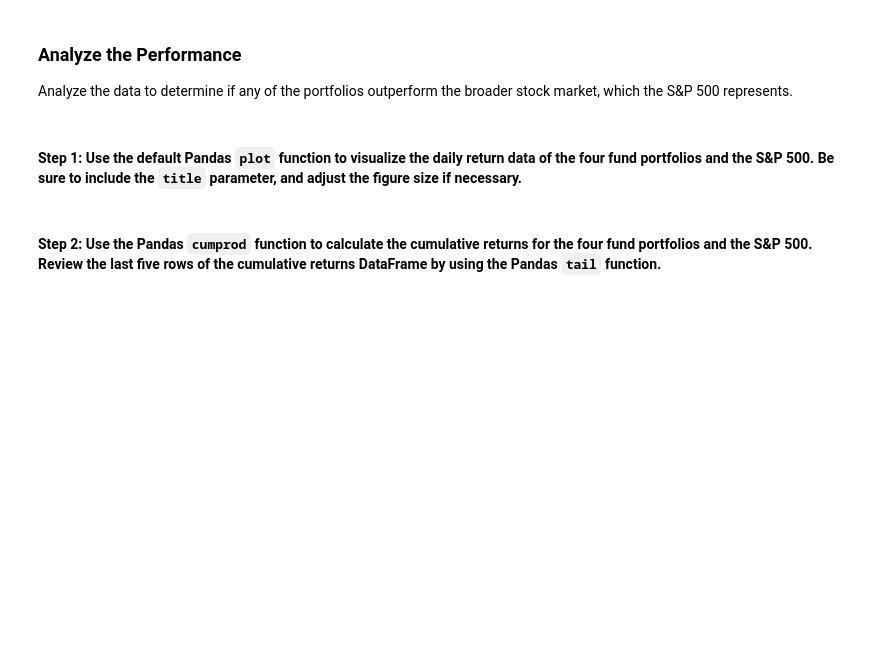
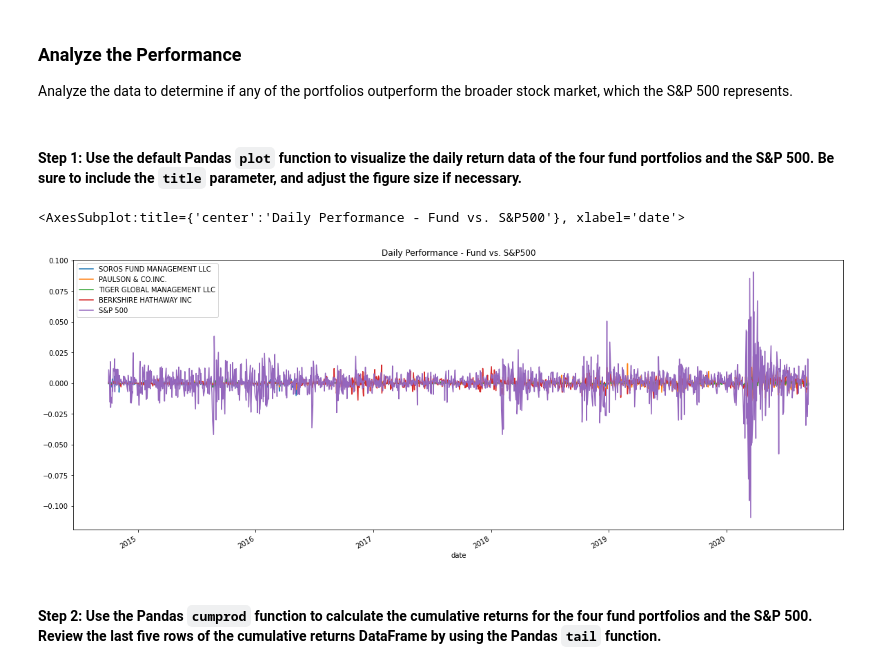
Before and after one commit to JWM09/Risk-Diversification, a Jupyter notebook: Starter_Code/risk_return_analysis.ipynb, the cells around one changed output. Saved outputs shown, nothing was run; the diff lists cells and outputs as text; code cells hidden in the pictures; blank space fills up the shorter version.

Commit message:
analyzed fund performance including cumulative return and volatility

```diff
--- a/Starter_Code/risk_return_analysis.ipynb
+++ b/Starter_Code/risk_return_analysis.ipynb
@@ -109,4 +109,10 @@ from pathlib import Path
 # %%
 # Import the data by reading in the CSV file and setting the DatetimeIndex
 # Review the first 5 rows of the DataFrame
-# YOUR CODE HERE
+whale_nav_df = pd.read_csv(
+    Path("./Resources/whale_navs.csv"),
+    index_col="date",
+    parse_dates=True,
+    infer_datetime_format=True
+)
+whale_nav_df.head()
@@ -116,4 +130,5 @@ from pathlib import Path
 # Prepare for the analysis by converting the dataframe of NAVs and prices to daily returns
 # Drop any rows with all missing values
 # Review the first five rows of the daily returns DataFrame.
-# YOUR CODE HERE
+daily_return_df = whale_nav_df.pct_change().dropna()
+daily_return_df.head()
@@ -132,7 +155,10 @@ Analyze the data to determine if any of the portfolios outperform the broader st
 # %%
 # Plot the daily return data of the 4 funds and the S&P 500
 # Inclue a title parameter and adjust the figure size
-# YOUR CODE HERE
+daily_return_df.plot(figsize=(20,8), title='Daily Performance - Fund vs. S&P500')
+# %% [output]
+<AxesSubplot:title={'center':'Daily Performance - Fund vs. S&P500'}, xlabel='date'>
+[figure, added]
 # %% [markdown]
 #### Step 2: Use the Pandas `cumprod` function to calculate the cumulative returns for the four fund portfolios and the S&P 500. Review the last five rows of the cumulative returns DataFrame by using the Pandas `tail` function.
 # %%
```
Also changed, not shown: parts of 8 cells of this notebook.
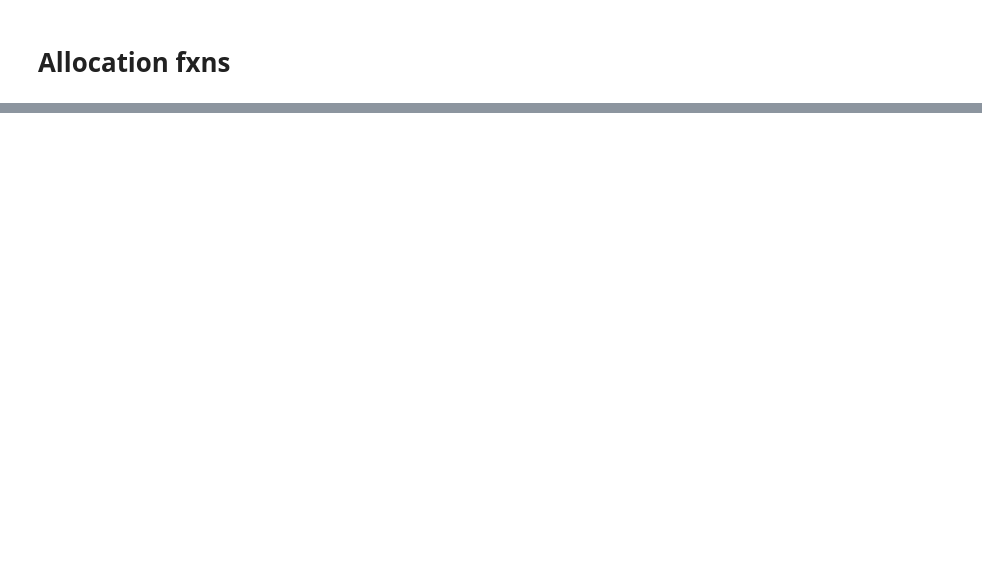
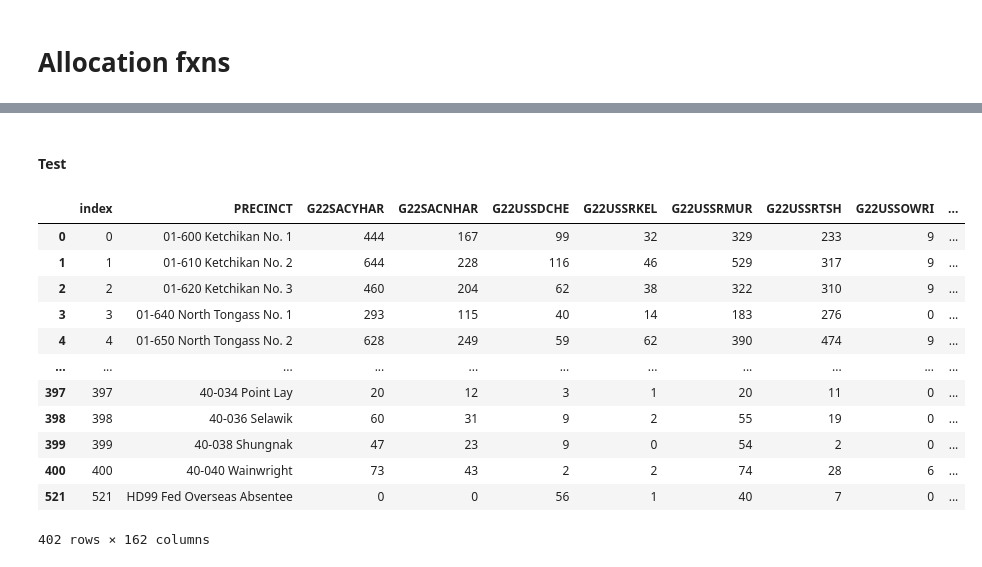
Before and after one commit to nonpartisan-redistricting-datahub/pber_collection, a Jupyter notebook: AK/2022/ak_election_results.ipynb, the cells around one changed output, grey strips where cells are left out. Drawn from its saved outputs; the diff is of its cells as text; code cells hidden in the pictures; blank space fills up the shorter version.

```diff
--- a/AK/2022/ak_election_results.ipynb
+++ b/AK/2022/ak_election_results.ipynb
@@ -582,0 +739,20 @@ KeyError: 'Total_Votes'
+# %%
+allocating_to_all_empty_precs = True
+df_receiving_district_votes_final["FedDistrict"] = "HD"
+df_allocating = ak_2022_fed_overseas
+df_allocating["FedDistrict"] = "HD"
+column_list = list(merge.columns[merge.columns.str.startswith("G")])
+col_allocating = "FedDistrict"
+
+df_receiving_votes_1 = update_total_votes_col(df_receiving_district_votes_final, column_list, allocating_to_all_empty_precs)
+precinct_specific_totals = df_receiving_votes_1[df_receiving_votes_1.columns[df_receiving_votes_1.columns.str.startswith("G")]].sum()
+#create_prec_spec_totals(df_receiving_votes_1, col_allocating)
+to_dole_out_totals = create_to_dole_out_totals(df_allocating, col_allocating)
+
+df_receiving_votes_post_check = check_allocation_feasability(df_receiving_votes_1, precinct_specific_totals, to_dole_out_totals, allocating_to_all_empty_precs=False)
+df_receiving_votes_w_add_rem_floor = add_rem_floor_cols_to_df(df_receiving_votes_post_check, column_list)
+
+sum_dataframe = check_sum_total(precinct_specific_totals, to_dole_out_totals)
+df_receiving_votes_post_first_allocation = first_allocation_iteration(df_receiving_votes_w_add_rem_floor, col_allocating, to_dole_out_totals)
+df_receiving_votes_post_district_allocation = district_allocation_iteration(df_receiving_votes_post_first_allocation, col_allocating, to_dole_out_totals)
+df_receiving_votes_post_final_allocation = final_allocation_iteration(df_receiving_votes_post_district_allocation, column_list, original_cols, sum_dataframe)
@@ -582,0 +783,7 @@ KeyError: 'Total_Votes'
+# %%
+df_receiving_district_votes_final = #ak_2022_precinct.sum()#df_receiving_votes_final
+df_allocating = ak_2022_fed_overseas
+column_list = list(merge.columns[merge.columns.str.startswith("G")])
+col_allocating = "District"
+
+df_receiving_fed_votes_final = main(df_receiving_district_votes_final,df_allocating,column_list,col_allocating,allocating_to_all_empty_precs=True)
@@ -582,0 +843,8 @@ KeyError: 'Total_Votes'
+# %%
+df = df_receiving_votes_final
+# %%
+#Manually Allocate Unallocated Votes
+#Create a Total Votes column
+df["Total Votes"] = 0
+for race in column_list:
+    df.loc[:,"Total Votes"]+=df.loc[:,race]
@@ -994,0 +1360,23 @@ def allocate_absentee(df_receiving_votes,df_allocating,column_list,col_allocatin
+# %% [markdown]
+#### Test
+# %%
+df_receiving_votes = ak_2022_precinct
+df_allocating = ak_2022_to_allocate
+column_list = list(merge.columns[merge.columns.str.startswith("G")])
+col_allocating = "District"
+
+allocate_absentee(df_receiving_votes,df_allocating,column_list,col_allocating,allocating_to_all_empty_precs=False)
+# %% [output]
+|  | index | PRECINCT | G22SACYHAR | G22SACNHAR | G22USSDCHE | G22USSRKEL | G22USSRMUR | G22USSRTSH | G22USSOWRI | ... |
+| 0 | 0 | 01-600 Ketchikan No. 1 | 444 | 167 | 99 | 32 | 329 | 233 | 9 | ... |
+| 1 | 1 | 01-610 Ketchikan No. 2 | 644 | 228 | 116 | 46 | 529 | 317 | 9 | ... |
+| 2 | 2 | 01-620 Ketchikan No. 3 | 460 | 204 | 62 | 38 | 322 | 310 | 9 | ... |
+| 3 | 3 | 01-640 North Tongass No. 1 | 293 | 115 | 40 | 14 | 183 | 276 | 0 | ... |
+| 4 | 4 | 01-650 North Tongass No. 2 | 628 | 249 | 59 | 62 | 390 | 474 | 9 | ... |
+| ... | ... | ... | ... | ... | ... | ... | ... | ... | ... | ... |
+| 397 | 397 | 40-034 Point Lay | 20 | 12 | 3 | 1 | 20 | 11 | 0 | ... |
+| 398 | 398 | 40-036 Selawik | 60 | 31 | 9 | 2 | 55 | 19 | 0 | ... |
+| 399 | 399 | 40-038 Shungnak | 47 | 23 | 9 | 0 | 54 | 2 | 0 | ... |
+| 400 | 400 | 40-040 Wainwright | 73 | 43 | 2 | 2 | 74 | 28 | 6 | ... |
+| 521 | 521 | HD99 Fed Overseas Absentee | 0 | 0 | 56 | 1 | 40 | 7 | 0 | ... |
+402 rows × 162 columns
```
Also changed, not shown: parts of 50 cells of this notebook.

* What to work on *
Can you repeat every record above exactly, apart from the pictures?

* Exercise output *
Before and after one commit to JWM09/Risk-Diversification, a Jupyter notebook: Starter_Code/risk_return_analysis.ipynb, the cells around one changed output. Saved outputs shown, nothing was run; the diff lists cells and outputs as text; code cells hidden in the pictures; blank space fills up the shorter version.

Commit message:
analyzed fund performance including cumulative return and volatility

```diff
--- a/Starter_Code/risk_return_analysis.ipynb
+++ b/Starter_Code/risk_return_analysis.ipynb
@@ -109,4 +109,10 @@ from pathlib import Path
 # %%
 # Import the data by reading in the CSV file and setting the DatetimeIndex
 # Review the first 5 rows of the DataFrame
-# YOUR CODE HERE
+whale_nav_df = pd.read_csv(
+    Path("./Resources/whale_navs.csv"),
+    index_col="date",
+    parse_dates=True,
+    infer_datetime_format=True
+)
+whale_nav_df.head()
@@ -116,4 +130,5 @@ from pathlib import Path
 # Prepare for the analysis by converting the dataframe of NAVs and prices to daily returns
 # Drop any rows with all missing values
 # Review the first five rows of the daily returns DataFrame.
-# YOUR CODE HERE
+daily_return_df = whale_nav_df.pct_change().dropna()
+daily_return_df.head()
@@ -132,7 +155,10 @@ Analyze the data to determine if any of the portfolios outperform the broader st
 # %%
 # Plot the daily return data of the 4 funds and the S&P 500
 # Inclue a title parameter and adjust the figure size
-# YOUR CODE HERE
+daily_return_df.plot(figsize=(20,8), title='Daily Performance - Fund vs. S&P500')
+# %% [output]
+<AxesSubplot:title={'center':'Daily Performance - Fund vs. S&P500'}, xlabel='date'>
+[figure, added]
 # %% [markdown]
 #### Step 2: Use the Pandas `cumprod` function to calculate the cumulative returns for the four fund portfolios and the S&P 500. Review the last five rows of the cumulative returns DataFrame by using the Pandas `tail` function.
 # %%
```
Also changed, not shown: parts of 8 cells of this notebook.
Before and after one commit to nonpartisan-redistricting-datahub/pber_collection, a Jupyter notebook: AK/2022/ak_election_results.ipynb, the cells around one changed output, grey strips where cells are left out. Drawn from its saved outputs; the diff is of its cells as text; code cells hidden in the pictures; blank space fills up the shorter version.

```diff
--- a/AK/2022/ak_election_results.ipynb
+++ b/AK/2022/ak_election_results.ipynb
@@ -582,0 +739,20 @@ KeyError: 'Total_Votes'
+# %%
+allocating_to_all_empty_precs = True
+df_receiving_district_votes_final["FedDistrict"] = "HD"
+df_allocating = ak_2022_fed_overseas
+df_allocating["FedDistrict"] = "HD"
+column_list = list(merge.columns[merge.columns.str.startswith("G")])
+col_allocating = "FedDistrict"
+
+df_receiving_votes_1 = update_total_votes_col(df_receiving_district_votes_final, column_list, allocating_to_all_empty_precs)
+precinct_specific_totals = df_receiving_votes_1[df_receiving_votes_1.columns[df_receiving_votes_1.columns.str.startswith("G")]].sum()
+#create_prec_spec_totals(df_receiving_votes_1, col_allocating)
+to_dole_out_totals = create_to_dole_out_totals(df_allocating, col_allocating)
+
+df_receiving_votes_post_check = check_allocation_feasability(df_receiving_votes_1, precinct_specific_totals, to_dole_out_totals, allocating_to_all_empty_precs=False)
+df_receiving_votes_w_add_rem_floor = add_rem_floor_cols_to_df(df_receiving_votes_post_check, column_list)
+
+sum_dataframe = check_sum_total(precinct_specific_totals, to_dole_out_totals)
+df_receiving_votes_post_first_allocation = first_allocation_iteration(df_receiving_votes_w_add_rem_floor, col_allocating, to_dole_out_totals)
+df_receiving_votes_post_district_allocation = district_allocation_iteration(df_receiving_votes_post_first_allocation, col_allocating, to_dole_out_totals)
+df_receiving_votes_post_final_allocation = final_allocation_iteration(df_receiving_votes_post_district_allocation, column_list, original_cols, sum_dataframe)
@@ -582,0 +783,7 @@ KeyError: 'Total_Votes'
+# %%
+df_receiving_district_votes_final = #ak_2022_precinct.sum()#df_receiving_votes_final
+df_allocating = ak_2022_fed_overseas
+column_list = list(merge.columns[merge.columns.str.startswith("G")])
+col_allocating = "District"
+
+df_receiving_fed_votes_final = main(df_receiving_district_votes_final,df_allocating,column_list,col_allocating,allocating_to_all_empty_precs=True)
@@ -582,0 +843,8 @@ KeyError: 'Total_Votes'
+# %%
+df = df_receiving_votes_final
+# %%
+#Manually Allocate Unallocated Votes
+#Create a Total Votes column
+df["Total Votes"] = 0
+for race in column_list:
+    df.loc[:,"Total Votes"]+=df.loc[:,race]
@@ -994,0 +1360,23 @@ def allocate_absentee(df_receiving_votes,df_allocating,column_list,col_allocatin
+# %% [markdown]
+#### Test
+# %%
+df_receiving_votes = ak_2022_precinct
+df_allocating = ak_2022_to_allocate
+column_list = list(merge.columns[merge.columns.str.startswith("G")])
+col_allocating = "District"
+
+allocate_absentee(df_receiving_votes,df_allocating,column_list,col_allocating,allocating_to_all_empty_precs=False)
+# %% [output]
+|  | index | PRECINCT | G22SACYHAR | G22SACNHAR | G22USSDCHE | G22USSRKEL | G22USSRMUR | G22USSRTSH | G22USSOWRI | ... |
+| 0 | 0 | 01-600 Ketchikan No. 1 | 444 | 167 | 99 | 32 | 329 | 233 | 9 | ... |
+| 1 | 1 | 01-610 Ketchikan No. 2 | 644 | 228 | 116 | 46 | 529 | 317 | 9 | ... |
+| 2 | 2 | 01-620 Ketchikan No. 3 | 460 | 204 | 62 | 38 | 322 | 310 | 9 | ... |
+| 3 | 3 | 01-640 North Tongass No. 1 | 293 | 115 | 40 | 14 | 183 | 276 | 0 | ... |
+| 4 | 4 | 01-650 North Tongass No. 2 | 628 | 249 | 59 | 62 | 390 | 474 | 9 | ... |
+| ... | ... | ... | ... | ... | ... | ... | ... | ... | ... | ... |
+| 397 | 397 | 40-034 Point Lay | 20 | 12 | 3 | 1 | 20 | 11 | 0 | ... |
+| 398 | 398 | 40-036 Selawik | 60 | 31 | 9 | 2 | 55 | 19 | 0 | ... |
+| 399 | 399 | 40-038 Shungnak | 47 | 23 | 9 | 0 | 54 | 2 | 0 | ... |
+| 400 | 400 | 40-040 Wainwright | 73 | 43 | 2 | 2 | 74 | 28 | 6 | ... |
+| 521 | 521 | HD99 Fed Overseas Absentee | 0 | 0 | 56 | 1 | 40 | 7 | 0 | ... |
+402 rows × 162 columns
```
Also changed, not shown: parts of 50 cells of this notebook.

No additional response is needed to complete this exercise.